For Immediate Release
October 16, 2012

Birmingham – When Congress passed the Clean Water Act in 1972, it envisioned stopping additional polluted water from flowing into our nation’s waters by 1985. Forty years later, the Clean Water Act has done much to clean up streams, rivers, and lakes within the Black Warrior River watershed and throughout the nation, but new sources of water pollution are being permitted almost every month. Unfortunately we have a long way to go before all streams can be considered safe for swimming, fishing, and drinking.

“Sadly, there are still many interests who would rather dump their waste into the river than dispose of it properly – putting their pollution burden and the cost of cleaning it up squarely on the backs of Alabama taxpayers,” said Nelson Brooke, Black Warrior Riverkeeper.

With regulatory agencies in Alabama unwilling and unable to adequately enforce the Clean Water Act and hold polluters accountable, citizens must pick up the slack. Black Warrior Riverkeeper is dedicated to finding major pollution problems and advocating for their cleanup. Over the past ten years, the nonprofit advocacy organization has been educating the public about where pollution is coming from, and who is responsible, so that appropriate action can be taken.

Today, Black Warrior Riverkeeper is releasing a map showing the location of many wastewater treatment plants with permits to discharge treated sewage into the river and its tributaries. It can be difficult for citizens to find out where such facilities are and where they send polluted water. Now, with this map citizens can better make decisions about where to swim, fish, and recreate. To view the map, click here. To learn more about sewage in the Black Warrior River watershed, click here.

Black Warrior Riverkeeper joins hundreds of Waterkeeper Alliance organizations across this great nation who are celebrating the Clean Water Act’s 40th Anniversary. Additionally, Black Warrior Riverkeeper and many other Alabama organizations will celebrate the Clean Water Act with a public event on its actual birthday, Thursday, October 18. The event will begin at 5:30 that night at the Birmingham Botanical Gardens (2612 Lane Park Road). $10
Tickets supporting the Alabama Coastal Foundation and the Alabama Rivers Alliance, cover the cost of food and two beverages.

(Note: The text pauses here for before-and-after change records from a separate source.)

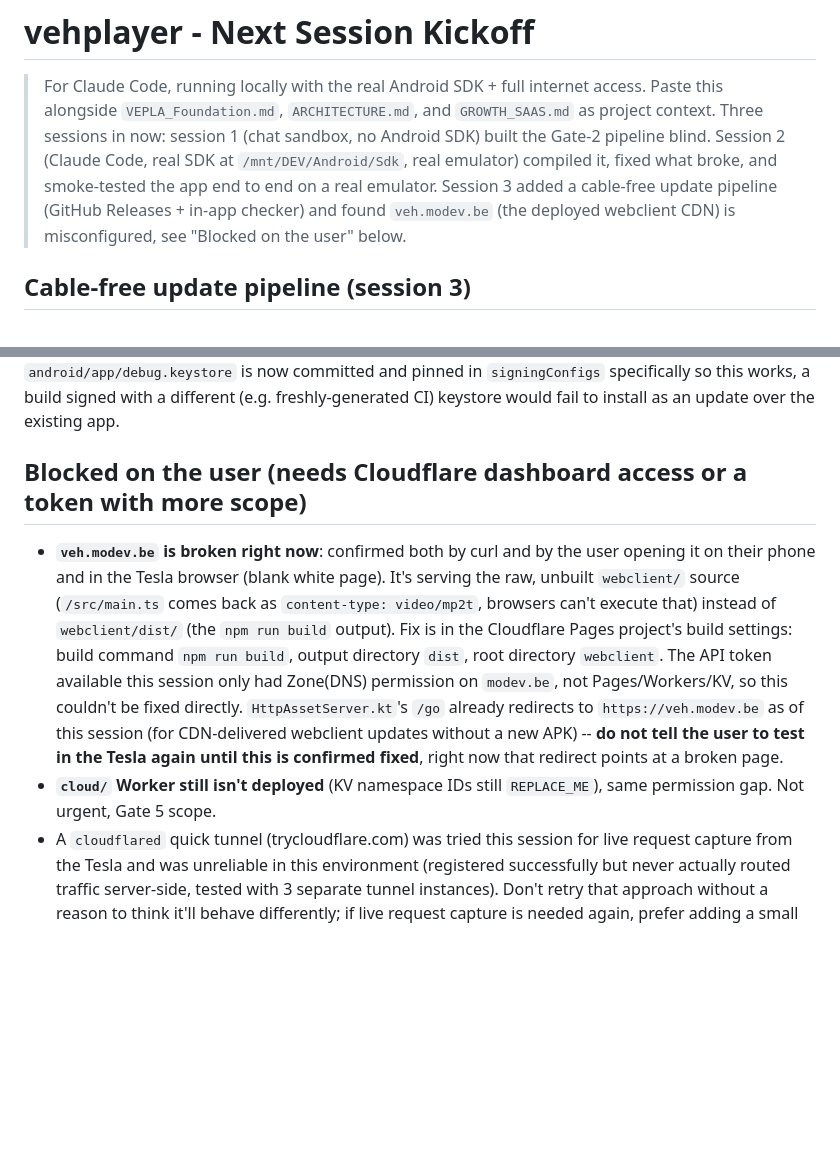
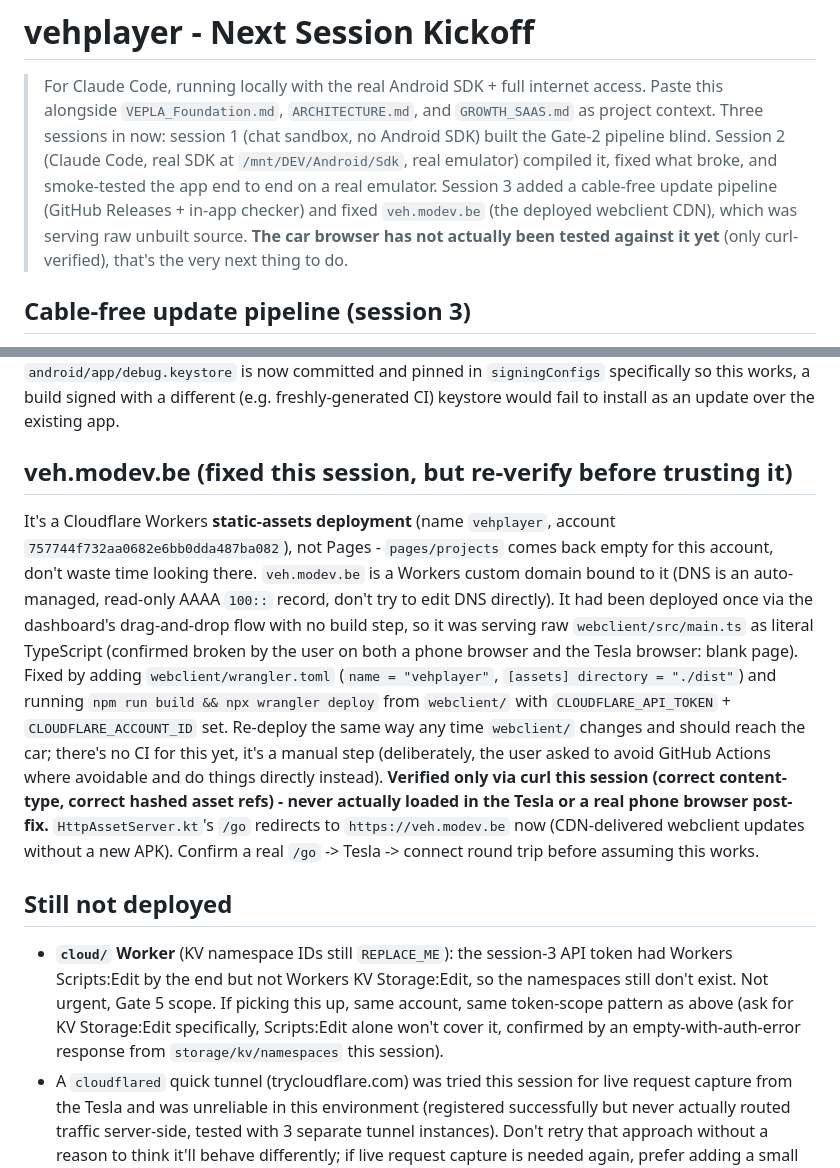
Before and after one commit to mounssif/vehplayer, a Markdown page: docs/NEXT_SESSION.md, 2 parts joined by grey strips. Drawn GitHub-style; blank space fills up the shorter version.

Commit message:
Update session doc: veh.modev.be fixed, deployment mechanics documented
Records what it actually is (Workers static-assets, not Pages - that
list came back empty and cost time to figure out), how to redeploy it,
and that it's curl-verified only, not yet confirmed against a real
Tesla/phone browser post-fix.

```diff
--- a/docs/NEXT_SESSION.md
+++ b/docs/NEXT_SESSION.md
@@ -7,8 +7,9 @@
 > Code, real SDK at `/mnt/DEV/Android/Sdk`, real emulator) compiled it,
 > fixed what broke, and smoke-tested the app end to end on a real emulator.
 > Session 3 added a cable-free update pipeline (GitHub Releases + in-app
-> checker) and found `veh.modev.be` (the deployed webclient CDN) is
-> misconfigured, see "Blocked on the user" below.
+> checker) and fixed `veh.modev.be` (the deployed webclient CDN), which was
+> serving raw unbuilt source. **The car browser has not actually been tested
+> against it yet** (only curl-verified), that's the very next thing to do.
 
 ## Cable-free update pipeline (session 3)
 No Play Store, so no silent auto-update, Android always requires one install
@@ -25,22 +26,36 @@ now committed and pinned in `signingConfigs` specifically so this works, a
 build signed with a different (e.g. freshly-generated CI) keystore would
 fail to install as an update over the existing app.
 
-## Blocked on the user (needs Cloudflare dashboard access or a token with more scope)
-- **`veh.modev.be` is broken right now**: confirmed both by curl and by the
-  user opening it on their phone and in the Tesla browser (blank white
-  page). It's serving the raw, unbuilt `webclient/` source
-  (`/src/main.ts` comes back as `content-type: video/mp2t`, browsers can't
-  execute that) instead of `webclient/dist/` (the `npm run build` output).
-  Fix is in the Cloudflare Pages project's build settings: build command
-  `npm run build`, output directory `dist`, root directory `webclient`. The
-  API token available this session only had Zone(DNS) permission on
-  `modev.be`, not Pages/Workers/KV, so this couldn't be fixed directly.
-  `HttpAssetServer.kt`'s `/go` already redirects to `https://veh.modev.be`
-  as of this session (for CDN-delivered webclient updates without a new
-  APK) -- **do not tell the user to test in the Tesla again until this is
-  confirmed fixed**, right now that redirect points at a broken page.
-- **`cloud/` Worker still isn't deployed** (KV namespace IDs still
-  `REPLACE_ME`), same permission gap. Not urgent, Gate 5 scope.
+## veh.modev.be (fixed this session, but re-verify before trusting it)
+It's a Cloudflare Workers **static-assets deployment** (name `vehplayer`,
+account `757744f732aa0682e6bb0dda487ba082`), not Pages - `pages/projects`
+comes back empty for this account, don't waste time looking there.
+`veh.modev.be` is a Workers custom domain bound to it (DNS is an
+auto-managed, read-only AAAA `100::` record, don't try to edit DNS
+directly). It had been deployed once via the dashboard's drag-and-drop
+flow with no build step, so it was serving raw `webclient/src/main.ts` as
+literal TypeScript (confirmed broken by the user on both a phone browser
+and the Tesla browser: blank page). Fixed by adding `webclient/wrangler.toml`
+(`name = "vehplayer"`, `[assets] directory = "./dist"`) and running
+`npm run build && npx wrangler deploy` from `webclient/` with
+`CLOUDFLARE_API_TOKEN` + `CLOUDFLARE_ACCOUNT_ID` set. Re-deploy the same way
+any time `webclient/` changes and should reach the car; there's no CI for
+this yet, it's a manual step (deliberately, the user asked to avoid GitHub
+Actions where avoidable and do things directly instead).
+**Verified only via curl this session (correct content-type, correct hashed
+asset refs) - never actually loaded in the Tesla or a real phone browser
+post-fix.** `HttpAssetServer.kt`'s `/go` redirects to `https://veh.modev.be`
+now (CDN-delivered webclient updates without a new APK). Confirm a real
+`/go` -> Tesla -> connect round trip before assuming this works.
+
+## Still not deployed
+- **`cloud/` Worker** (KV namespace IDs still `REPLACE_ME`): the session-3
+  API token had Workers Scripts:Edit by the end but not Workers KV
+  Storage:Edit, so the namespaces still don't exist. Not urgent, Gate 5
+  scope. If picking this up, same account, same token-scope pattern as
+  above (ask for KV Storage:Edit specifically, Scripts:Edit alone won't
+  cover it, confirmed by an empty-with-auth-error response from
+  `storage/kv/namespaces` this session).
 - A `cloudflared` quick tunnel (trycloudflare.com) was tried this session
   for live request capture from the Tesla and was unreliable in this
   environment (registered successfully but never actually routed traffic
```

To view a picture of the Valley Creek Wastewater Treatment Plant’s permitted discharge, click here. (Photo by Nelson Brooke).


Black Warrior Riverkeeper ( is a citizen-based nonprofit organization whose mission is to protect and restore the Black Warrior River and its tributaries. A member of Waterkeeper Alliance, Black Warrior Riverkeeper was the Alabama Environmental Council’s 2007 Conservation Organization of the Year and the American Canoe Association’s 2008 Green Paddle Award winner. Nelson Brooke, Riverkeeper, won the Alabama Rivers Alliance’s 2010 River Hero Award. For more information, contact Nelson Brooke, Riverkeeper: (205) 458-0095, [email protected] or John Kinney, Enforcement Coordinator: (205) 458-0095, [email protected]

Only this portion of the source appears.